··· INPUT RECORDS

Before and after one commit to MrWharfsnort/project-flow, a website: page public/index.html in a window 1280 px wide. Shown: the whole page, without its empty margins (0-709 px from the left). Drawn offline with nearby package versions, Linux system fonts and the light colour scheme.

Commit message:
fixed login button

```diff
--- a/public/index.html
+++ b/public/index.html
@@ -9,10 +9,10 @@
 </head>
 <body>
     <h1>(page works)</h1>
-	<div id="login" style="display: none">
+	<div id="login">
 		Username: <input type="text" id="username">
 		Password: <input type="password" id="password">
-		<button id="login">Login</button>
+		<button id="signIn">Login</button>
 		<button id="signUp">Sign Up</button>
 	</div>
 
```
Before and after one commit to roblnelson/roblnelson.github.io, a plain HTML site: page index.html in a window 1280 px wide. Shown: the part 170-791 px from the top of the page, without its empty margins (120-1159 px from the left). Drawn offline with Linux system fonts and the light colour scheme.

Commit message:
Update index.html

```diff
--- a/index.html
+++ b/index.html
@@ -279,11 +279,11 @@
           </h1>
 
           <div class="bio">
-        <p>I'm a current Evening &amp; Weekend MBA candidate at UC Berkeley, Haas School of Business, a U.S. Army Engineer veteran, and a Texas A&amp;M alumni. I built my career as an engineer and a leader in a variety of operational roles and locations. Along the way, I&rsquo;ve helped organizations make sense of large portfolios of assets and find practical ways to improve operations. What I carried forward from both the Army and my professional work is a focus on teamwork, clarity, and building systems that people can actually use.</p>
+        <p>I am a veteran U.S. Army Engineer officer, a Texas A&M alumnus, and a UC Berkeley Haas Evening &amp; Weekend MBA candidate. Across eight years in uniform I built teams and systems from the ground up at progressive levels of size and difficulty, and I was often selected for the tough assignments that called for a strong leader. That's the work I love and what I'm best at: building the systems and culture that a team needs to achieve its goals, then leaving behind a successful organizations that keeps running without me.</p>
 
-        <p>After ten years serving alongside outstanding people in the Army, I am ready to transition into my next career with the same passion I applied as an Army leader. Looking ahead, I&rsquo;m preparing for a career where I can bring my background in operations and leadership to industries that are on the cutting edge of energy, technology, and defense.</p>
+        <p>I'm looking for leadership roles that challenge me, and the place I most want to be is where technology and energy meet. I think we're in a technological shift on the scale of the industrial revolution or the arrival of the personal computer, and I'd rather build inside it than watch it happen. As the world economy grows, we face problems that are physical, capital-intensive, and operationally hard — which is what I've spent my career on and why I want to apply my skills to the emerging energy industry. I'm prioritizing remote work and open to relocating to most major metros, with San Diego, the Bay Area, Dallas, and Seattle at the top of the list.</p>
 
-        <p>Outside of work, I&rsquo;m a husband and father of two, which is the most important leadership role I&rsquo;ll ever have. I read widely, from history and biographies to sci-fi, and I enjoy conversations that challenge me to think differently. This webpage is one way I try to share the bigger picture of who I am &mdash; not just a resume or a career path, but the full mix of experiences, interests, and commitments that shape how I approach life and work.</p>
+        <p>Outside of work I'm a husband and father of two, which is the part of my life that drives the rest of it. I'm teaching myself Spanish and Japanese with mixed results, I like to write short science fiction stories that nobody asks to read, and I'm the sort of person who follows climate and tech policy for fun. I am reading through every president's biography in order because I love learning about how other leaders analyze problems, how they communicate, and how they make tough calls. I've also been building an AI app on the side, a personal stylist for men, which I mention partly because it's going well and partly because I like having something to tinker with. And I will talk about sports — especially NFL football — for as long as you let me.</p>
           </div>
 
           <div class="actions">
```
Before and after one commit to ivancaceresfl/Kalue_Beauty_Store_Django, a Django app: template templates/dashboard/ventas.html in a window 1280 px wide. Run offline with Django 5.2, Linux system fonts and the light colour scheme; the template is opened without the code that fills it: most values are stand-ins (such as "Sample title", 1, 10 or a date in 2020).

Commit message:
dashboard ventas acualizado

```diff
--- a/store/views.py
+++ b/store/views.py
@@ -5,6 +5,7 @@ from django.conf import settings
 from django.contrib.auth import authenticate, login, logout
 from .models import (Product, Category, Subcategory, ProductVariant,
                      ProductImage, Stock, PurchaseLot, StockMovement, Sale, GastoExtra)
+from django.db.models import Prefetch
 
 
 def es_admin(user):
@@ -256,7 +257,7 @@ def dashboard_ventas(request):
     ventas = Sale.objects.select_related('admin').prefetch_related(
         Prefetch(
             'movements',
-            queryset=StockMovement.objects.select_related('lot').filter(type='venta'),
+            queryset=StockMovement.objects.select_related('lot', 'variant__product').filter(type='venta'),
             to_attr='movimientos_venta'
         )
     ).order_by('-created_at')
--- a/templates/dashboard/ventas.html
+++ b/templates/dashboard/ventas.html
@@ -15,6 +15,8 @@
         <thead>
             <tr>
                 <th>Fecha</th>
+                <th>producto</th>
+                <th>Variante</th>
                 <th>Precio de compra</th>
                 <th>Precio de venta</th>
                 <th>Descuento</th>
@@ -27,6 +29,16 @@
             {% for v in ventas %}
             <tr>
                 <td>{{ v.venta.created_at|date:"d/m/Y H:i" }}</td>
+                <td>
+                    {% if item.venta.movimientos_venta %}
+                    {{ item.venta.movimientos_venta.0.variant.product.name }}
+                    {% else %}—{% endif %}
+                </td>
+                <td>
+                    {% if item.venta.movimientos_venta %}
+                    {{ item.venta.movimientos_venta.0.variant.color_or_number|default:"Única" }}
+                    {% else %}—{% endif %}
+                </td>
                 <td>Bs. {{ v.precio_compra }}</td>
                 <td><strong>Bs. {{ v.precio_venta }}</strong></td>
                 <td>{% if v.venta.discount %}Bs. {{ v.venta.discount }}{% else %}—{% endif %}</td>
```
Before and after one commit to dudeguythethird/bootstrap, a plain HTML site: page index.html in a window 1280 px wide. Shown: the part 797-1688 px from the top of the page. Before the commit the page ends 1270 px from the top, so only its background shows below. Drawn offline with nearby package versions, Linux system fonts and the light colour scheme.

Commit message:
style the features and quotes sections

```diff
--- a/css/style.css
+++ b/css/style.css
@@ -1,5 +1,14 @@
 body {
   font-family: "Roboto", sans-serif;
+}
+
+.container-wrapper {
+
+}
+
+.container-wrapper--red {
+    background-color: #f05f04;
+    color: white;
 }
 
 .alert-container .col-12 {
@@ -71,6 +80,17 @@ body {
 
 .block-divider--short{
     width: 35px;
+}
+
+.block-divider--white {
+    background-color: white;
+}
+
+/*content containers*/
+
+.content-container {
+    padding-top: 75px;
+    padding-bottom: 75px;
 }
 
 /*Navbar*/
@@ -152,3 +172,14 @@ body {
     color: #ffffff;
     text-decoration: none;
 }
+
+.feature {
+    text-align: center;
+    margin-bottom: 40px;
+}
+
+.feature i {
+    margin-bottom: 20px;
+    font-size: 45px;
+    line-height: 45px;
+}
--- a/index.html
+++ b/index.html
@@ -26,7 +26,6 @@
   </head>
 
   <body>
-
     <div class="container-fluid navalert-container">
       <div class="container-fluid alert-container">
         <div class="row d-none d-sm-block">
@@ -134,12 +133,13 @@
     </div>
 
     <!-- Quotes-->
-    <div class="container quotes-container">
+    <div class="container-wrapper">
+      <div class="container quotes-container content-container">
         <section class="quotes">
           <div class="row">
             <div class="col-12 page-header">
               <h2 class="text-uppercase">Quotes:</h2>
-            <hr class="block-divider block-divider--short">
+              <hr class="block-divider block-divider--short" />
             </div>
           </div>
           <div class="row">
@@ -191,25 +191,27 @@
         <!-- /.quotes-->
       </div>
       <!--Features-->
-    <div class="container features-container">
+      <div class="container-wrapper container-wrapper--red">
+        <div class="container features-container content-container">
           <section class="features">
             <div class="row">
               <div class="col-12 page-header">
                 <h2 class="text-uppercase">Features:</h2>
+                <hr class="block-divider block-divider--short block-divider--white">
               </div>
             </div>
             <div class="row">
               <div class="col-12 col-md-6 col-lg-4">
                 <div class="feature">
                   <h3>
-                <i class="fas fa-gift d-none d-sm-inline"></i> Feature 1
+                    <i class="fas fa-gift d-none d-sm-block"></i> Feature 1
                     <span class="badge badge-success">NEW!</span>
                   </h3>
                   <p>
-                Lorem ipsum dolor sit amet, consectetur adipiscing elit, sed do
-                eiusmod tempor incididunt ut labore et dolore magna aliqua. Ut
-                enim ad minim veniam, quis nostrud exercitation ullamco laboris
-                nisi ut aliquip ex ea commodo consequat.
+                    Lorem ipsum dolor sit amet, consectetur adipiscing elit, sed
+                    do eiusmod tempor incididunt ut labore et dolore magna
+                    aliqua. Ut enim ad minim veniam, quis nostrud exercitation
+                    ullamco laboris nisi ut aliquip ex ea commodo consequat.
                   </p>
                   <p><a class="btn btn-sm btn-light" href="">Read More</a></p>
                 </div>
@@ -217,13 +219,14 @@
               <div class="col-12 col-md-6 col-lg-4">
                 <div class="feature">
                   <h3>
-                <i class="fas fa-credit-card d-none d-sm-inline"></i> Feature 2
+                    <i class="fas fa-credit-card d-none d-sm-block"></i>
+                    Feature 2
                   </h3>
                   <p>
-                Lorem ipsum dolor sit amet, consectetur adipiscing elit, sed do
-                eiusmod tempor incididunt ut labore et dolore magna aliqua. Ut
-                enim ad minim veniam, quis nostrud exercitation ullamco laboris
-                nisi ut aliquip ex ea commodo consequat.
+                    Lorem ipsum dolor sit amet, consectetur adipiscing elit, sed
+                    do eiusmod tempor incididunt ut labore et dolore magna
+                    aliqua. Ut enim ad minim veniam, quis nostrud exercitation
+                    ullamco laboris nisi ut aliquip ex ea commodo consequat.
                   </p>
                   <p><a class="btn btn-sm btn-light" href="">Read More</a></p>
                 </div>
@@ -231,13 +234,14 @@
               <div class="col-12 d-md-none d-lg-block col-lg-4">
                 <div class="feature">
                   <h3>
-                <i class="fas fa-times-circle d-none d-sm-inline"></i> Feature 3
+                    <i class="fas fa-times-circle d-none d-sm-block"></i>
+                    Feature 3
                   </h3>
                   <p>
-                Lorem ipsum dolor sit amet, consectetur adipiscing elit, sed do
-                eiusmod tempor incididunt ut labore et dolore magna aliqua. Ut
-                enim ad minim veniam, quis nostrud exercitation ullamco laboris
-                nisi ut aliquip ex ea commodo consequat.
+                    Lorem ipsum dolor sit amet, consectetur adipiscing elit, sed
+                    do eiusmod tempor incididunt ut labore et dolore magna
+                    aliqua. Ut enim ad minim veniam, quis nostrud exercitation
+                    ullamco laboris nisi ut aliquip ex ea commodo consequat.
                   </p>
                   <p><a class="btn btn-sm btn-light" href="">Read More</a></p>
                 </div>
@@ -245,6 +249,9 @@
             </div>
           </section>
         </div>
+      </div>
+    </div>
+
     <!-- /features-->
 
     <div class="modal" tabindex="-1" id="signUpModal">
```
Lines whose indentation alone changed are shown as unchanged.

······

### [WHAT NEEDS TO BE DONE]
Pull each line containing the word "operations" out of the data above.

### [PROBLEM SOLUTION]
-        <p>I'm a current Evening &amp; Weekend MBA candidate at UC Berkeley, Haas School of Business, a U.S. Army Engineer veteran, and a Texas A&amp;M alumni. I built my career as an engineer and a leader in a variety of operational roles and locations. Along the way, I&rsquo;ve helped organizations make sense of large portfolios of assets and find practical ways to improve operations. What I carried forward from both the Army and my professional work is a focus on teamwork, clarity, and building systems that people can actually use.</p>
-        <p>After ten years serving alongside outstanding people in the Army, I am ready to transition into my next career with the same passion I applied as an Army leader. Looking ahead, I&rsquo;m preparing for a career where I can bring my background in operations and leadership to industries that are on the cutting edge of energy, technology, and defense.</p>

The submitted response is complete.